I have rarely revealed this to anybody and even people who know me will be shocked to hear this: I was mostly homeless for four years. I spent most of my nights sleeping in my car from October 2009 to October 2013. And I'm not ashamed to have done so. In fact, the experience of having it all and then losing it, which forced my homelessness, made me a better person and taught me a lot of important lessons.
Despite dedicating my life to helping others through jobs as a social worker and a junior high/high school English teacher, I found that since I was down, there weren't many - including people once close to me - who wanted to help me or even just comfort me. There were no phone calls to see if I was okay. There weren't even any emails. I never asked for money, but just wanted some type of support. Nobody wanted to be associated with a homeless person, especially one who actually had a college degree. I became toxic to many people who knew me. Soon, I kept my homelessness a secret to new people I met, just so I wouldn't be judged.

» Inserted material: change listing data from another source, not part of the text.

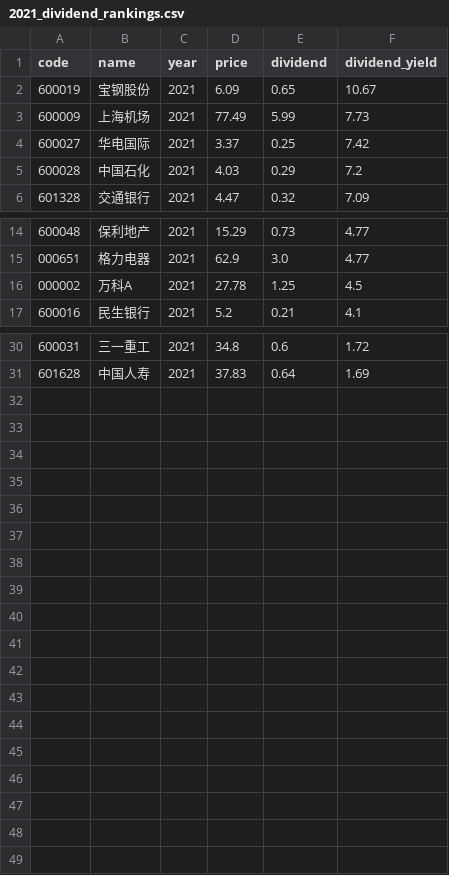
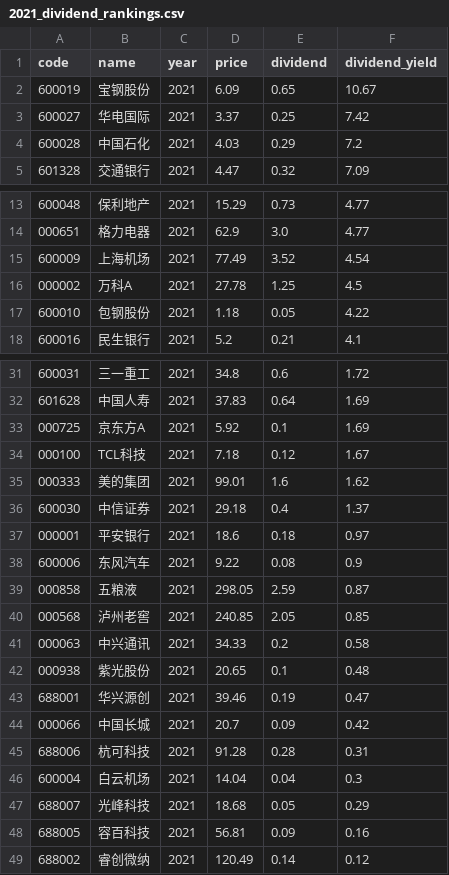
Before and after one commit to timoseven/dividend-ranker, a CSV file: data/2021_dividend_rankings.csv, drawn as a sheet; only a part is shown, gaps mark what is left out.

```diff
--- a/data/2021_dividend_rankings.csv
+++ b/data/2021_dividend_rankings.csv
@@ -2,3 +2,2 @@
 600019,宝钢股份,2021,6.09,0.65,10.67
-600009,上海机场,2021,77.49,5.99,7.73
 600027,华电国际,2021,3.37,0.25,7.42
@@ -15,3 +14,5 @@
 000651,格力电器,2021,62.9,3.0,4.77
+600009,上海机场,2021,77.49,3.52,4.54
 000002,万科A,2021,27.78,1.25,4.5
+600010,包钢股份,2021,1.18,0.05,4.22
 600016,民生银行,2021,5.2,0.21,4.1
@@ -31 +32,18 @@
 601628,中国人寿,2021,37.83,0.64,1.69
+000725,京东方A,2021,5.92,0.1,1.69
+000100,TCL科技,2021,7.18,0.12,1.67
+000333,美的集团,2021,99.01,1.6,1.62
+600030,中信证券,2021,29.18,0.4,1.37
+000001,平安银行,2021,18.6,0.18,0.97
+600006,东风汽车,2021,9.22,0.08,0.9
+000858,五粮液,2021,298.05,2.59,0.87
+000568,泸州老窖,2021,240.85,2.05,0.85
+000063,中兴通讯,2021,34.33,0.2,0.58
+000938,紫光股份,2021,20.65,0.1,0.48
+688001,华兴源创,2021,39.46,0.19,0.47
+000066,中国长城,2021,20.7,0.09,0.42
+688006,杭可科技,2021,91.28,0.28,0.31
+600004,白云机场,2021,14.04,0.04,0.3
+688007,光峰科技,2021,18.68,0.05,0.29
+688005,容百科技,2021,56.81,0.09,0.16
+688002,睿创微纳,2021,120.49,0.14,0.12
```
Also changed, not shown: data/2020_dividend_rankings.csv, data/2022_dividend_rankings.csv, 6 other files.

Let's backtrack a little bit. I was one of the victims of the economy in 2008. My golden retriever Cody, who actually found me in 1998, was my best friend and I swore I would never give up on him. I no longer had my own place and it was difficult to find housing that allowed dogs. I had to move into questionable places that put myself and Cody in harm's way. In the Fall of 2009, I discovered that I not only lived with a dangerous ex-convict, but that some of my things were stolen.
I moved much of my stuff to a storage unit and kept the necessary things in my car. I couldn't believe that I was homeless, but tried to be positive about it by realizing I at least had a car. If it was any place other than Southern California, I couldn't do it. The nights were cold enough, but I couldn't imagine what it would be like trying to sleep in my car in cities where the temperature dropped below 40 degrees.
The first couple of nights, Cody and I slept in the Denny's parking lot in Irvine. I was scared at first and kept a sharp army knife and mace under the seat. Then, I got used to making my car my hotel room and learned to just not look at people as they passed the car to bring attention to myself. Cody loved his new home. After all, going for trips in the car was his favorite pastime and now he was on a permanent vacation.
I had a Bally's Total Fitness Membership (replaced by 24 Hour Fitness one year later), so I took my showers every morning at the gym. It was working out well. Then, Cody and I would hang out at Starbucks all day. Sometimes, we would travel to San Diego or Laguna Beach. At times, we would stay in a hotel room for a couple of nights though excellent deals on Priceline. Being homeless wasn't as awful as one would think; if I wanted to live in San Diego one night and Laguna Beach the other, I could. For a couple nights, I "lived" in Beverly Hills - something I dreamed of as a kid.
Cody died in the back seat of my car in late 2010 and it was one of the saddest nights of my life. One would think that I would have moved to an apartment or found a roommate now that it would be a lot easier to. But I didn't, especially because I was still overflowing in debt with student loans. I became accustomed to living in my car and traveling from place to place. By 2011, I started getting writing jobs and some other temp jobs, which enabled me to save enough money to get a cheap motel room two days a week. In 2012, I started doing background work for television and films again after ten years, so I had to "move" to Burbank.
I stayed in the parking lot at the Rancho Margarita Shopping Center, which was probably safer than any apartment I ever stayed in. There were two other guys who I met there who were also sleeping on their cars, so we would watch out for each other. There was a Starbucks there, and I often used their bathroom to wash up. But I would always end up going to 24 Hour Fitness in Burbank to take a shower and work out. However, the Winter of 2012-2013 was pretty brutal, and not only did I get sick, but I found myself finally realizing I couldn't tolerate this lifestyle much longer.
In October of 2013, I finally got a decent-paying full-time job and found a house with roommates. Luckily, it was a decent living situation and I haven't been homeless in two-and-a-half years. I currently work out of my apartment as a freelance writer for several different websites. Some of the "friends" who ignored me for several years have suddenly contacted me again, usually because they think I can use my writing position (I write mostly about technology and entertainment) to promote their useless apps, awful music, or other lame projects. I have no problem telling them what I think of them and where they could shove it.
I may not be rich now, but I am earning enough money where I don't have to worry about sleeping in my car for the time being. However, I look back at my car-sleeping days with fondness, even though it's something I really never want to do again. But if I ever had to, at least I know it wouldn't be so bad.